The challenge I want to talk about solving today, is how to extend their existing on-premises identities to the cloud.
As a reminder, Wingtip has 3,000 users, all in an on-premises Active Directory Domain Services (ADDS). These users are located both externally and internally, with their bespoke applications, currently hosted on-premises.
As the company branches out they want to start using cloud identity for new applications developed in Azure – mindful of the potential impact on users, especially for those using both legacy and on-premises applications.
This is where Azure AD Connect comes in
Azure AD Connect allows you to integrate on-premises identity with Azure AD. Essentially, users and groups that exist in ADDS are automatically created and updated in Azure AD, including a user’s password. There is also the ability to provide password write-back. A user can change their password in Azure AD, and it will be synced back to ADDS.
This is ideal for Wingtip Toys.

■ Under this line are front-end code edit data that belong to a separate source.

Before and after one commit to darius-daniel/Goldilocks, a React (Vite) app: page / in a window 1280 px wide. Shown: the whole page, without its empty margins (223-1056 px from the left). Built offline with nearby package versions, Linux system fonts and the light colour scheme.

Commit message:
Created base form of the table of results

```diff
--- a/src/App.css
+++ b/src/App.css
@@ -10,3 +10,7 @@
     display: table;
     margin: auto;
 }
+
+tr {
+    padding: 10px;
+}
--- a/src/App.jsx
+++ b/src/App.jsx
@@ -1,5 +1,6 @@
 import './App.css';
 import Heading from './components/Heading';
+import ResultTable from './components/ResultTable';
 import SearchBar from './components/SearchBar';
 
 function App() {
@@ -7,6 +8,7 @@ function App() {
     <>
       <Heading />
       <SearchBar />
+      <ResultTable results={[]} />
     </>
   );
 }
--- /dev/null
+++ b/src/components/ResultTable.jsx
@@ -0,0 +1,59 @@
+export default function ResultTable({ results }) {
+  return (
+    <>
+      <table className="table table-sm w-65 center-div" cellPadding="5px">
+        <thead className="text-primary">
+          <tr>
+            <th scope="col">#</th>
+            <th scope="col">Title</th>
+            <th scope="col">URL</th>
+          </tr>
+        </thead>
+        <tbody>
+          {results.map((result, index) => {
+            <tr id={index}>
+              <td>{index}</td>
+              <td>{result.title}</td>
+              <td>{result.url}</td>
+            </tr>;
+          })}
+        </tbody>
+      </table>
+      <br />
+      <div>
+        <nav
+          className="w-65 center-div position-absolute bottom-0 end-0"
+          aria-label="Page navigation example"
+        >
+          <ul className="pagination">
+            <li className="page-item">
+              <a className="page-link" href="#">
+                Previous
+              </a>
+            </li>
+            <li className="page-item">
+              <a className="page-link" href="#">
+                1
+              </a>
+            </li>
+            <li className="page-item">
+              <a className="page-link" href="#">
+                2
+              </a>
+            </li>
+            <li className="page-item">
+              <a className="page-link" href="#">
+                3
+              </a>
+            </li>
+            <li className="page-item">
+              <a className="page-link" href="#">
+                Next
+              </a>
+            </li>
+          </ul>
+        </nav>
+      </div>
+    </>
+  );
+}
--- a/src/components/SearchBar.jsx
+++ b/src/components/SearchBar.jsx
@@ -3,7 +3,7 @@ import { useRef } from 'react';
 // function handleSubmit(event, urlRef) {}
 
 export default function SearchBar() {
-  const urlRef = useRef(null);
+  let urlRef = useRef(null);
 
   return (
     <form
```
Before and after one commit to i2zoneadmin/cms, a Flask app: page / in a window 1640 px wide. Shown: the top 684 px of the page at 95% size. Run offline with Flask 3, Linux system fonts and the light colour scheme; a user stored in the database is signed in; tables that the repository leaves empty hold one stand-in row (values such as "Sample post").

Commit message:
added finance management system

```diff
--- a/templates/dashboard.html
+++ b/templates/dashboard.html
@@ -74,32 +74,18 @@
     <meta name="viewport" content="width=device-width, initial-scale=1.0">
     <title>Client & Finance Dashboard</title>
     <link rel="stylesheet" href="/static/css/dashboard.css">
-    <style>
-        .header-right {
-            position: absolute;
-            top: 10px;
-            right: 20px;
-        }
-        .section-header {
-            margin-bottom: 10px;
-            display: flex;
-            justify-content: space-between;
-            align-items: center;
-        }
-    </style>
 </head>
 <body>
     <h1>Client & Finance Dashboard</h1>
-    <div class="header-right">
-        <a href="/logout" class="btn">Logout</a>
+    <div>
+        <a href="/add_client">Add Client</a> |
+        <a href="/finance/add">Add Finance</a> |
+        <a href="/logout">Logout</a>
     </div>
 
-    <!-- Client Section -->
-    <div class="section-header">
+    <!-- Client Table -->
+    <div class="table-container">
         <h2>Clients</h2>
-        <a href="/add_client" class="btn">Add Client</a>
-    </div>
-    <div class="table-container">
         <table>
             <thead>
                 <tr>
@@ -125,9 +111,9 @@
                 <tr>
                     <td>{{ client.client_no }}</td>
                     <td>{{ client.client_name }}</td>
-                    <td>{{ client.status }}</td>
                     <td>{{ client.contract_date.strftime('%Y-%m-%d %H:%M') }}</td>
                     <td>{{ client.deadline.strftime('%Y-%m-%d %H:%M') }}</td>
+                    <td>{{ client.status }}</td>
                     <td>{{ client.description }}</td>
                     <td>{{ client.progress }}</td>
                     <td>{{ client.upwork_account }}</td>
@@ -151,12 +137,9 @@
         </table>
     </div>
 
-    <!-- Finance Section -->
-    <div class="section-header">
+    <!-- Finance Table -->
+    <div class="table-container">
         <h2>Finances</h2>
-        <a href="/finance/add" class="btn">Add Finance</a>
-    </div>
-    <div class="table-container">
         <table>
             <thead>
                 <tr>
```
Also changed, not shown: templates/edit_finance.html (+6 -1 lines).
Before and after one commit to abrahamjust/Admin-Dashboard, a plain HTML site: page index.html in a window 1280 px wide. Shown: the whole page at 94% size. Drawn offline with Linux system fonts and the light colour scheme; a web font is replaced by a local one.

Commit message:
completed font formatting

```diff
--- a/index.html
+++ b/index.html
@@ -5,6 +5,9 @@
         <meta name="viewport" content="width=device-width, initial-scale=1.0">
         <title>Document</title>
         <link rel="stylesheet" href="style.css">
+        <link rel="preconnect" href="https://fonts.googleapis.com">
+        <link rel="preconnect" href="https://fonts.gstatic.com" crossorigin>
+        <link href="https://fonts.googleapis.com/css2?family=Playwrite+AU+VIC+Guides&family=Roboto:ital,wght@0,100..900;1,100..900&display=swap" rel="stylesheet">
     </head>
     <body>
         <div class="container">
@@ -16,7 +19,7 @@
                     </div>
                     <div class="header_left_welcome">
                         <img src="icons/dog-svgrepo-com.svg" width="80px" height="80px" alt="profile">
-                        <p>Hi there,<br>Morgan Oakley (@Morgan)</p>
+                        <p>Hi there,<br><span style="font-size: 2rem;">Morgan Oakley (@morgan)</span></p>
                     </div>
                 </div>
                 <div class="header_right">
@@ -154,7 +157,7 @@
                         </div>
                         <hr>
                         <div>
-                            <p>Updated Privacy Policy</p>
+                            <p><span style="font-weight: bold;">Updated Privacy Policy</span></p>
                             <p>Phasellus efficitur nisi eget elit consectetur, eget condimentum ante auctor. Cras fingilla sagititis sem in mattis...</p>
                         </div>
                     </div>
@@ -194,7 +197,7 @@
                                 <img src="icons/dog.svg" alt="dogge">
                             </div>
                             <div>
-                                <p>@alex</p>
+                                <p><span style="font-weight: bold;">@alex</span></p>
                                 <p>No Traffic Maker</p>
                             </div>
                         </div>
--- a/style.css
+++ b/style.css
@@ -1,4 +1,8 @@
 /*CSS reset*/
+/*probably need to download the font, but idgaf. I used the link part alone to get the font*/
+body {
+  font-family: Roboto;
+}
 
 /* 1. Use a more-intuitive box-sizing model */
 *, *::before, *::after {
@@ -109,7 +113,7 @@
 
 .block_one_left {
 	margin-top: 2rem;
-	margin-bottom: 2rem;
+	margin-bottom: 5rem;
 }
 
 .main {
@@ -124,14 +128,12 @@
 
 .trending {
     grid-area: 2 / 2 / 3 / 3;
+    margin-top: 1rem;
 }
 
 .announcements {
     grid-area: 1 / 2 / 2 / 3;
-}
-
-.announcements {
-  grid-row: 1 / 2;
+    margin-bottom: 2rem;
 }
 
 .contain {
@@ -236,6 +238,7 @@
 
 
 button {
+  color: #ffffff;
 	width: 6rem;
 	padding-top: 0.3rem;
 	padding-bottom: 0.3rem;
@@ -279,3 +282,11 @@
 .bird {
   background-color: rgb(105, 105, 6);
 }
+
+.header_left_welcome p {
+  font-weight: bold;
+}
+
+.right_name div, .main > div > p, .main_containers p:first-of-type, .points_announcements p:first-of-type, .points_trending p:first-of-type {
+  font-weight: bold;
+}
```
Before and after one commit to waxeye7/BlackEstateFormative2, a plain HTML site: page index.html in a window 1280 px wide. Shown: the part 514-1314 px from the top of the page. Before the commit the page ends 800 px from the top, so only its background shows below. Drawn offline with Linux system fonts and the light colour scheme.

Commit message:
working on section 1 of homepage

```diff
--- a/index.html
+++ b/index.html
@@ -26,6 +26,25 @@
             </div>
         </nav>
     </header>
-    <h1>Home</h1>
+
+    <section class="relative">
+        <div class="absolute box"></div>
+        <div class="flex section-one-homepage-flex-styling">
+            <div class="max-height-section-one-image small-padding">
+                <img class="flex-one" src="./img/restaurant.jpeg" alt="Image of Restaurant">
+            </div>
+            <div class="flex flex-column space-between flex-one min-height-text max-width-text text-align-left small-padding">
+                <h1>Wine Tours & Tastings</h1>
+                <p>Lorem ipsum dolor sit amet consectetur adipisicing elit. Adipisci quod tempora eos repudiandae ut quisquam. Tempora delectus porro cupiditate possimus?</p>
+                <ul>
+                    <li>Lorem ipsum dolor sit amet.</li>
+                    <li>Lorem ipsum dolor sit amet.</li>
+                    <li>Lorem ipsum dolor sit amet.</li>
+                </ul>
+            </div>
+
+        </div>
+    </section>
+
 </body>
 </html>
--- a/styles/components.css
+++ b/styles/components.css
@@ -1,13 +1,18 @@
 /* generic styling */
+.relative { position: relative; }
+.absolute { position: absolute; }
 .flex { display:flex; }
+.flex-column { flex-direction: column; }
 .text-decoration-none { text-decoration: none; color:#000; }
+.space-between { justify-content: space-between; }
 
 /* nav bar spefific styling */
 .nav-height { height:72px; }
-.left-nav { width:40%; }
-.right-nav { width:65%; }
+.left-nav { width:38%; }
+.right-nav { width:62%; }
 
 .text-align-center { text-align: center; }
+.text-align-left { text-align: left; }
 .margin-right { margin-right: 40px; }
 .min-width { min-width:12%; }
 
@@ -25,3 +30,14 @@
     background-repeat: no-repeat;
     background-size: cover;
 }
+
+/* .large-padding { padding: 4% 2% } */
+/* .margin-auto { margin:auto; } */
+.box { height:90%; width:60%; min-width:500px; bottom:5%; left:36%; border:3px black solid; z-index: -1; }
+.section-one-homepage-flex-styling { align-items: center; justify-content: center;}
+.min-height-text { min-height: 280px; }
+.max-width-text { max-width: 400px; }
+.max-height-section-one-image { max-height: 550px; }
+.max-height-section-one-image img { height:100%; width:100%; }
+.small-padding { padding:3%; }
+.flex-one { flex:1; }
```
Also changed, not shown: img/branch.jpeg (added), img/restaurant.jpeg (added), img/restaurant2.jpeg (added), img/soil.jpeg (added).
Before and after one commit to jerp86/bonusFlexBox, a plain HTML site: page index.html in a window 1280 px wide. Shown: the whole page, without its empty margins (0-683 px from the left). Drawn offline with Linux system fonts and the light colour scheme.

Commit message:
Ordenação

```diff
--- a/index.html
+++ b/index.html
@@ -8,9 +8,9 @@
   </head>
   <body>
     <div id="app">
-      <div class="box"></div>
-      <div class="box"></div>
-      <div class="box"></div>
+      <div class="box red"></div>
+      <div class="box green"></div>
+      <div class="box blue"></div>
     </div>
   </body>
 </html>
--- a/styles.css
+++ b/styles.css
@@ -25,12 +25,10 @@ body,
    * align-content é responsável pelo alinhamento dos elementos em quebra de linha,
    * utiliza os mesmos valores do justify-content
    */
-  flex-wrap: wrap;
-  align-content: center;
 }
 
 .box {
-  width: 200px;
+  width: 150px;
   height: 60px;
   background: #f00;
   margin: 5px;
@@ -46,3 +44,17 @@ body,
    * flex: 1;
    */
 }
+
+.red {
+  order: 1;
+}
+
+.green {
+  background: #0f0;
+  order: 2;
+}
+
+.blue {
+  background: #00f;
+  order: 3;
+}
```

However, as they have such a large external user base in their ADDS instance, synchronizing all these users into their tenant could become unmanageable and present its own challenges.
Therefore, Wingtip Toys are going to create two tenants. One is their business tenant Wingtiptoys.com. This tenant is the identity service for everything Wingtip utilise within the Microsoft cloud, from Office 365 to Azure. The second tenant will contain all external users.
Azure AD Connect supports synchronizing to multiple Azure AD Tenants, so long as the objects themselves do not exist in more than one tenant at a time – as per this diagram from Microsoft Docs.
So, Wingtip Toys will end up with two tenants – one for their internal users, and one for their external users.
How will it help Wingtip achieve goals?
Well, Wingtip can now start developing applications that leverage Azure AD for authentication. Their new cloud applications will outsource their authentication, configured as a multitenant application, so users in both tenants can authenticate. The same identity can be used for both on-premises and new cloud applications. They can even enable self-service password reset for those external users. Users can login to both the on-premises and cloud applications with the same username/password, without recoding the old applications.
If you are wondering about outsourced identification, then I will cover this in more detail in part 3 of this series about cloud identity, when I look at integrating Azure AD identity into an application for Wingtip Toys.
Wingtip Toys is now at stage one of their Identity journey. Further challenges still to be solved include for business to business identity, automated signup and partner security policies. These will all be resolved as we continue this identity Journey.